Requirement: Select and copy out every line in the records containing "columns".

Data for processing:
+++++

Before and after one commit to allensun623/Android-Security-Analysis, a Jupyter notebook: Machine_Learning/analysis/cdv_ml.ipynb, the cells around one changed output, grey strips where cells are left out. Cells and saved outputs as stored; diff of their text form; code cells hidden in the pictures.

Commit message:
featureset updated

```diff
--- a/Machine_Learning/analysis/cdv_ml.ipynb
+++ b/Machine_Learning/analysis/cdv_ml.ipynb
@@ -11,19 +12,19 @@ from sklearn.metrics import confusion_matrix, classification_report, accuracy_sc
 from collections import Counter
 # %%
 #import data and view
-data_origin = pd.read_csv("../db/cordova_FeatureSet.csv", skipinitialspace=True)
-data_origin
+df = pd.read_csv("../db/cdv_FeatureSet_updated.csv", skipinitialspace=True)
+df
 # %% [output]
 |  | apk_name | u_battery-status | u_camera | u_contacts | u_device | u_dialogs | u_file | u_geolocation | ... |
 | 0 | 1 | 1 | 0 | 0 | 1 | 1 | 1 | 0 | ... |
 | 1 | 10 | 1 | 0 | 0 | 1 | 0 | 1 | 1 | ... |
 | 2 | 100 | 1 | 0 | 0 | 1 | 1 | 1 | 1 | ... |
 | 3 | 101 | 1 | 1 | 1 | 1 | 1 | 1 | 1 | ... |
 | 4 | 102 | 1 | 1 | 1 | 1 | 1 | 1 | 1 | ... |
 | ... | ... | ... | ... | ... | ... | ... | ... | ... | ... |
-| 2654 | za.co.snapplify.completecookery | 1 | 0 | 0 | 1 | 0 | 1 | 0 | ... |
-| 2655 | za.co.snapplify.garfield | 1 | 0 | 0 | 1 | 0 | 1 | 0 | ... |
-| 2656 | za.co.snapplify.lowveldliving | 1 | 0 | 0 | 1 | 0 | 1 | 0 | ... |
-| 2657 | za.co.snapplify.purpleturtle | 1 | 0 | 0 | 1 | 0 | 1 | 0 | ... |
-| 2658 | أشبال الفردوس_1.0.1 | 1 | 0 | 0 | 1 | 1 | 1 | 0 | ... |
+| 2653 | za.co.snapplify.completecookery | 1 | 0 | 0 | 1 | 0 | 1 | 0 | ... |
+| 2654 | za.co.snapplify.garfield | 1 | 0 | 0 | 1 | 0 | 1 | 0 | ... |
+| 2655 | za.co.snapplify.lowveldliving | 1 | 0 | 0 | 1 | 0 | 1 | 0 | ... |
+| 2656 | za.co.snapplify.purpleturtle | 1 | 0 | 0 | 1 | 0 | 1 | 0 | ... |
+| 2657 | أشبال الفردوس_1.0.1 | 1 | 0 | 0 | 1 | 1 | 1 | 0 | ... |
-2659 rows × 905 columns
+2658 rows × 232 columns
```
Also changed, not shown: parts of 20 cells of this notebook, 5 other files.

+++++

Result of the exercise:
-2659 rows × 905 columns
+2658 rows × 232 columns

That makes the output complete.